If you’ve been accused of a minor violation under the UCMJ, you may be facing a non-judicial punishment. These non-judicial punishments are typically authorized by your command, and are used as disciplinary measures for small offenses that don’t require formal legal action.
Depending on your branch of service, the non-judicial punishment procedure may be referred to as “Article 15” (Army), “Captain’s Mast” (Navy), or “Office Hours” (Air Force).
Regardless of what it is called, you have rights in the process. In this article we will discuss the Article 15 process, and what you can expect throughout.
When your command believes that you are guilty of violating some Punitive Article under the UCMJ, they will sometimes offer you an Article 15. Accepting the offered Article 15 is not an admission of guilt, nor does it waive your right to speak in your defense. Accepting an Article 15 simply means that you are giving your command the authority to become the judge and jury over your minor violation. The servicemember contemplating accepting an Article 15, and pleading not guilty, should know that it is very rare for the Commanding Officer to find a servicemember that is the subject of the Article 15 not guilty. Thus, a servicemember who believes they have been falsely accused, should not assume they will be able to convince their Commanding Officer of their innocence.

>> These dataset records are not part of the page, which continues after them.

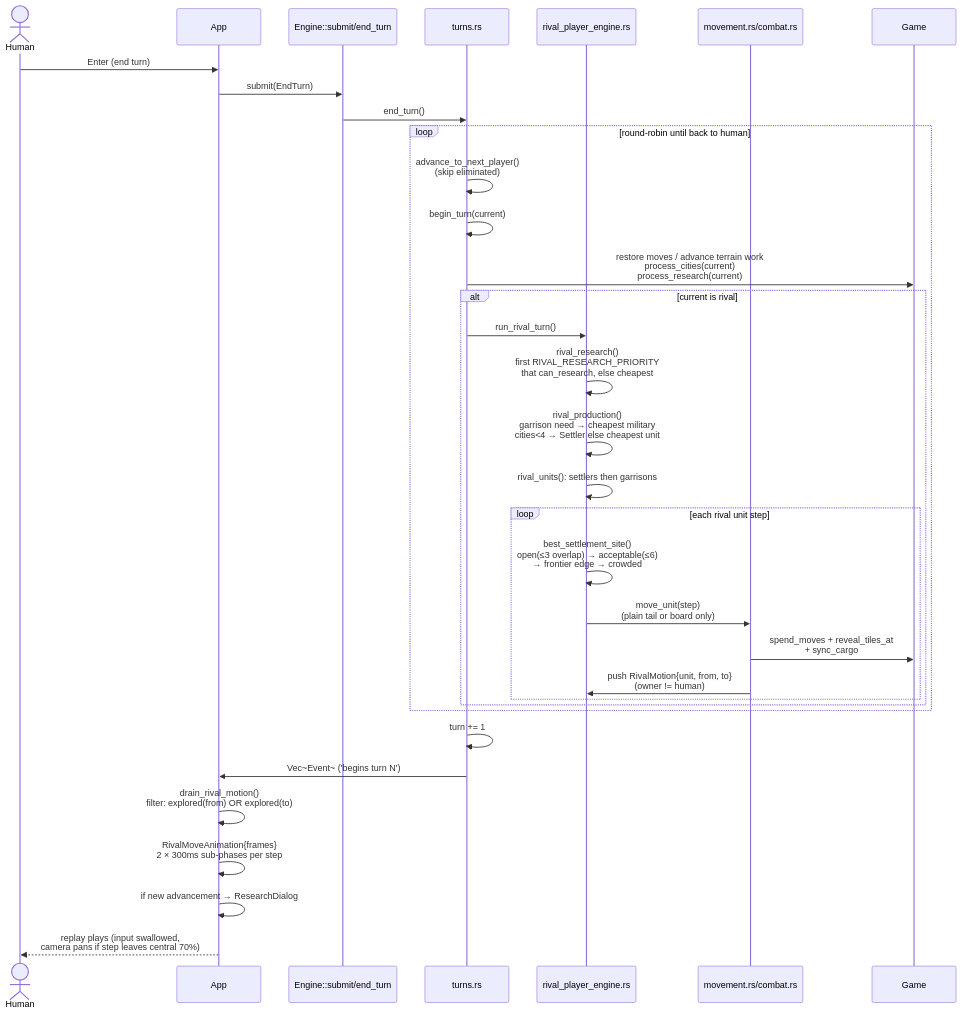
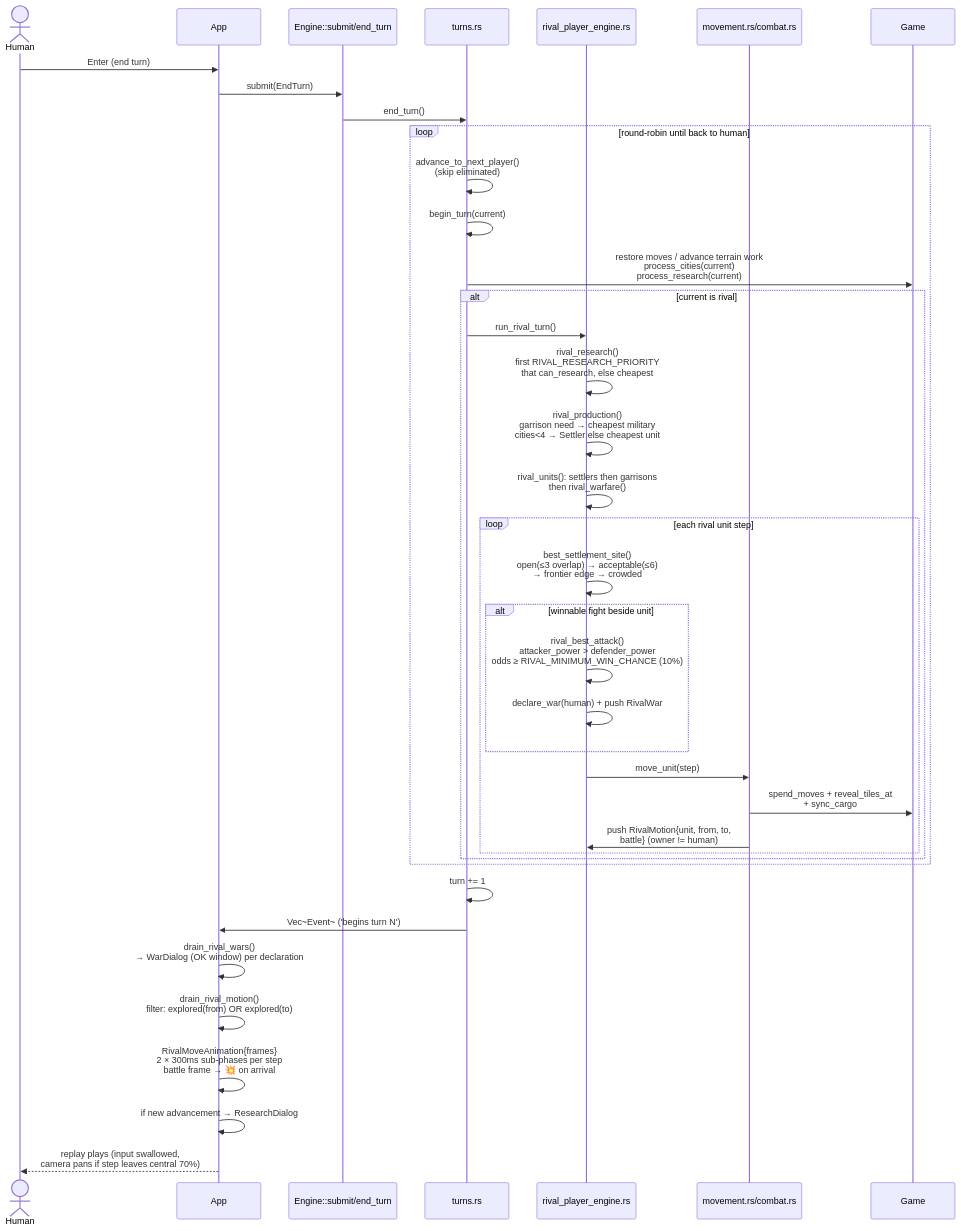
The diagram in docs/uml/06-turn-loop-sequence.md (natritmeyer/civterm), drawn with Mermaid before and after one commit. The commit also changed other lines of this file and 31 other files, not shown here.

Commit message:
player can now win/lose game, also, a city-unit ownership bug fix

````diff
--- a/docs/uml/06-turn-loop-sequence.md
+++ b/docs/uml/06-turn-loop-sequence.md
@@ -10,39 +17,44 @@
 ```mermaid
 sequenceDiagram
     actor Human
     participant App as App
     participant Eng as Engine::submit/end_turn
     participant Tur as turns.rs
     participant Riv as rival_player_engine.rs
     participant Mov as movement.rs/combat.rs
     participant Gam as Game
 
     Human->>App: Enter (end turn)
     App->>Eng: submit(EndTurn)
     Eng->>Tur: end_turn()
 
     loop round-robin until back to human
         Tur->>Tur: advance_to_next_player()<br/>(skip eliminated)
         Tur->>Tur: begin_turn(current)
         Tur->>Gam: restore moves / advance terrain work<br/>process_cities(current)<br/>process_research(current)
         alt current is rival
             Tur->>Riv: run_rival_turn()
             Riv->>Riv: rival_research()<br/>first RIVAL_RESEARCH_PRIORITY<br/>that can_research, else cheapest
             Riv->>Riv: rival_production()<br/>garrison need → cheapest military<br/>cities<4 → Settler else cheapest unit
-            Riv->>Riv: rival_units(): settlers then garrisons
+            Riv->>Riv: rival_units(): settlers then garrisons<br/>then rival_warfare()
             loop each rival unit step
                 Riv->>Riv: best_settlement_site()<br/>open(≤3 overlap) → acceptable(≤6)<br/>→ frontier edge → crowded
-                Riv->>Mov: move_unit(step)<br/>(plain tail or board only)
+                alt winnable fight beside unit
+                    Riv->>Riv: rival_best_attack()<br/>attacker_power > defender_power<br/>odds ≥ RIVAL_MINIMUM_WIN_CHANCE (10%)
+                    Riv->>Riv: declare_war(human) + push RivalWar
+                end
+                Riv->>Mov: move_unit(step)
                 Mov->>Gam: spend_moves + reveal_tiles_at<br/>+ sync_cargo
-                Mov->>Riv: push RivalMotion{unit, from, to}<br/>(owner != human)
+                Mov->>Riv: push RivalMotion{unit, from, to,<br/>battle} (owner != human)
             end
         end
     end
 
     Tur->>Tur: turn += 1
     Tur->>App: Vec~Event~ ('begins turn N')
+    App->>App: drain_rival_wars()<br/>→ WarDialog (OK window) per declaration
     App->>App: drain_rival_motion()<br/>filter: explored(from) OR explored(to)
-    App->>App: RivalMoveAnimation{frames}<br/>2 × 300ms sub-phases per step
+    App->>App: RivalMoveAnimation{frames}<br/>2 × 300ms sub-phases per step<br/>battle frame → 💥 on arrival
     App->>App: if new advancement → ResearchDialog
     App-->>Human: replay plays (input swallowed,<br/>camera pans if step leaves central 70%)
 ```
````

Once offered an Article 15, you have the choice to either accept or refuse. Accepting it will waive any judicial process or rights to a court martial trial, and allow your commander to rule on your guilt—and determine your punishment if found guilty.
If you accept the Article 15 you will have the opportunity to present your side of the events and any relevant evidence or circumstances to your command. You are also permitted to present witnesses to the fact or character witnesses at this stage. Because the Military Rules of Evidence are not applicable at Article 15 hearings, written statements or other relevant documentation can be presented in lieu of witness attendance, but, as stated above, Commanding Officers rarely find the servicemember not guilty at Article 15.
Should you refuse the Article 15, your command will then have to determine whether to drop the case (highly unlikely), refer the case to a court-martial, where the penalties could include rank reduction, pay decrease, jail time, or a federal conviction. The command could also decide to take your case to a contested administrative separation board.
Depending on your rank, and the rank of your imposing commander, maximum punishments are as follows:
Your command will also have the ability to suspend some or all of the imposed sentence.
Because punishments for Article 15 infractions can range from minor to severe, it is important that you consult with an experienced military law attorney before deciding whether to accept or turn down Article 15. An attorney can assist you in finding and presenting relevant factors and extenuating circumstances that led to the infraction. They can also aide in negotiating punishments, or having the Article 15 thrown out altogether.
If you’re facing an Article 15, it is important that you have an aggressive, experienced representative on your side. To discuss your personal circumstances with a qualified military law attorney, contact the Military Justice Attorneys team today.